Posted by email@example.com on September 21, 2006, 12:57 am
I'm totally new to solar adventures and have been reading home power
and Gary's website (builditsolar).
I've been reading with great interest about solar air collectors and
figure that might be a good place to start in terms of DIY
construction. However, I don't want to cut holes in the south face of
my house. I do have room on an east side *beside* the house. Any clues
as to a design where I could have inlet and outlet ducts on the bottom
of a collector both on the same side? Is it feasible to use insulated
ducting to run to the house from the collector?
I'm from Manitoba canada so our winters are pretty cold.
Posted by darrylvan on September 21, 2006, 9:57 pm
No responses :(
I'll try again. Is it practical to build a solar air collector that
would have to run some ducting outside to get to the house? Is insulated
Posted by schooner on September 21, 2006, 10:03 pm
Yes, should work no problem if you drive the unit with a fan. The units we
have built all have the in and out at the bottom.
Here are a couple pics of the panels:
The use a collector box top and bottom with aluminum 3" flexible ducting as
the collector plate. Bottom box is split so inlet and outlet are separate,
air flows up 10 of the ducts and down the other 3 and out.
I can get you the specifics of the fan we use if needed but it drives 150cfm
of air out the 5" outlet duct and is attached to the 6" inlet.
If you use a short run of insulated 6" ducting in and out you should be
fine. Might just need a slightly larger fan to compensate to have slightly
Posted by schooner on September 21, 2006, 10:12 pm
This picture shows the larger down outlet pipe on the right.
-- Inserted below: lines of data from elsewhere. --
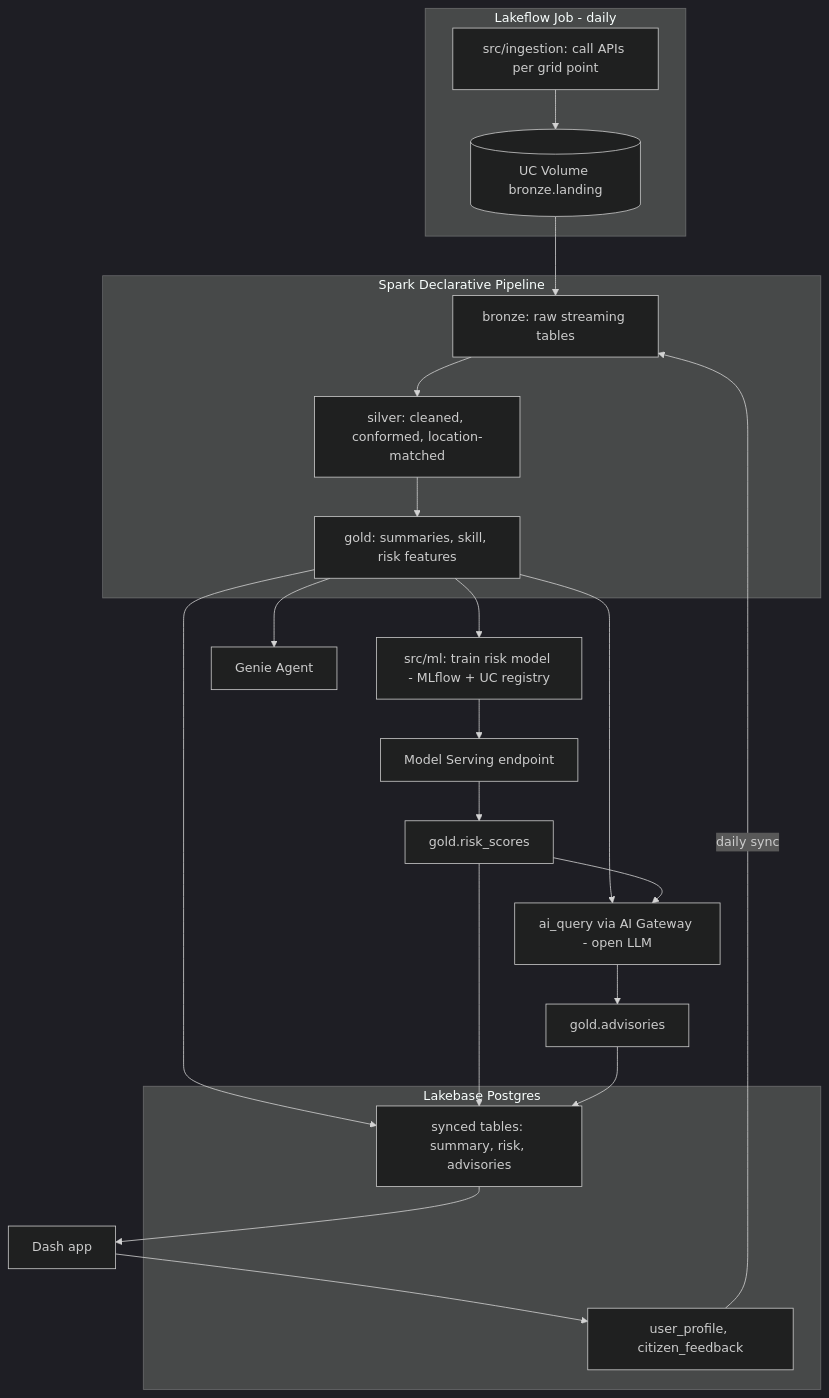
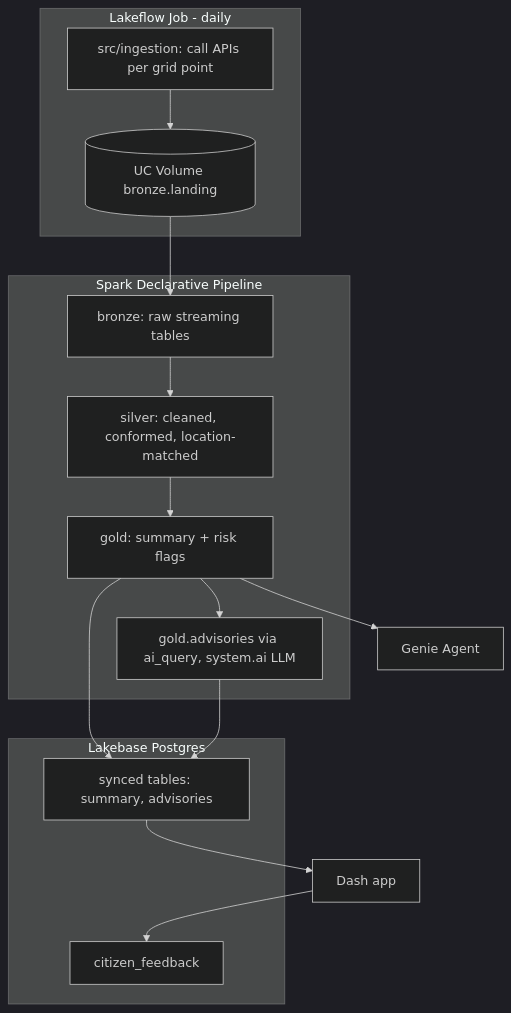
Before and after one commit to jose-alberto-salazar-jimenez/databricks_demos: the second of 5 diagrams in e2e_industry_solutions/weather_forecast_warning_comms/ARCHITECTURE.md, drawn with Mermaid (dark theme). The commit also changed other lines of this file and 14 other files, not shown here.

````diff
--- a/e2e_industry_solutions/weather_forecast_warning_comms/ARCHITECTURE.md
+++ b/e2e_industry_solutions/weather_forecast_warning_comms/ARCHITECTURE.md
@@ -19,28 +19,21 @@
 ```mermaid
 flowchart TB
   subgraph Ingest[Lakeflow Job - daily]
     land[src/ingestion: call APIs per grid point] --> vol[(UC Volume bronze.landing)]
   end
   subgraph Medallion[Spark Declarative Pipeline]
     b[bronze: raw streaming tables] --> s[silver: cleaned, conformed, location-matched]
-    s --> g[gold: summaries, skill, risk features]
+    s --> g[gold: summary + risk flags]
+    g --> adv[gold.advisories via ai_query, system.ai LLM]
   end
   vol --> b
-  g --> train[src/ml: train risk model - MLflow + UC registry]
-  train --> serve[Model Serving endpoint]
-  serve --> scores[gold.risk_scores]
-  g --> llm[ai_query via AI Gateway - open LLM]
-  scores --> llm
-  llm --> adv[gold.advisories]
   g --> genie[Genie Agent]
   subgraph Lakebase[Lakebase Postgres]
-    synced[synced tables: summary, risk, advisories]
-    oltp[user_profile, citizen_feedback]
+    synced[synced tables: summary, advisories]
+    oltp[citizen_feedback]
   end
   g --> synced
-  scores --> synced
   adv --> synced
   synced --> app[Dash app]
   app --> oltp
-  oltp -->|daily sync| b
 ```
````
We have since
change the design to use the normal ducting to do the return but either
method will work. http://www.atlanticenergy.ca/solar/101_4053.JPG
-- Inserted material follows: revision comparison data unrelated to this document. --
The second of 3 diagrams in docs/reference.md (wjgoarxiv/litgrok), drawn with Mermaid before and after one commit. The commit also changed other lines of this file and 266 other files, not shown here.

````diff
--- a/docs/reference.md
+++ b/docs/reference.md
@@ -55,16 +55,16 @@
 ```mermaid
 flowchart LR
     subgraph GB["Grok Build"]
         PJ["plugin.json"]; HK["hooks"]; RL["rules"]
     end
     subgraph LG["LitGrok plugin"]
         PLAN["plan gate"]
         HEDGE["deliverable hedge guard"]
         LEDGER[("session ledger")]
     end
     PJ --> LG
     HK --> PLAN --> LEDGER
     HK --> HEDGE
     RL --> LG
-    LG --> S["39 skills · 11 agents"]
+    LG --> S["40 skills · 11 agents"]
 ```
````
Again the only downside is the need for a fan as you wont get the thermal
airflow that comes from bottom to top panels, however I think to get the
full benefit you need a fan anyway so as to drive enough air through these
panels, otherwise heat is just lost through the glazing.
On a clear day in winter these units will give a 35-50F temp increase (~65F
in from basement to ~110F outlet temp) with ~150cfm airflow on the 5"
Posted by schooner on September 21, 2006, 10:06 pm
Just a further follow-up to that last post, you could mount the panel on a
slightly tilted stand as well, so it is not even attached to the house and
also the slight angle will help you get more direct angle to the sun. Can
also rotate it for the best angle to catch the most sun for your area.
PS - I am located in Nova Scotia.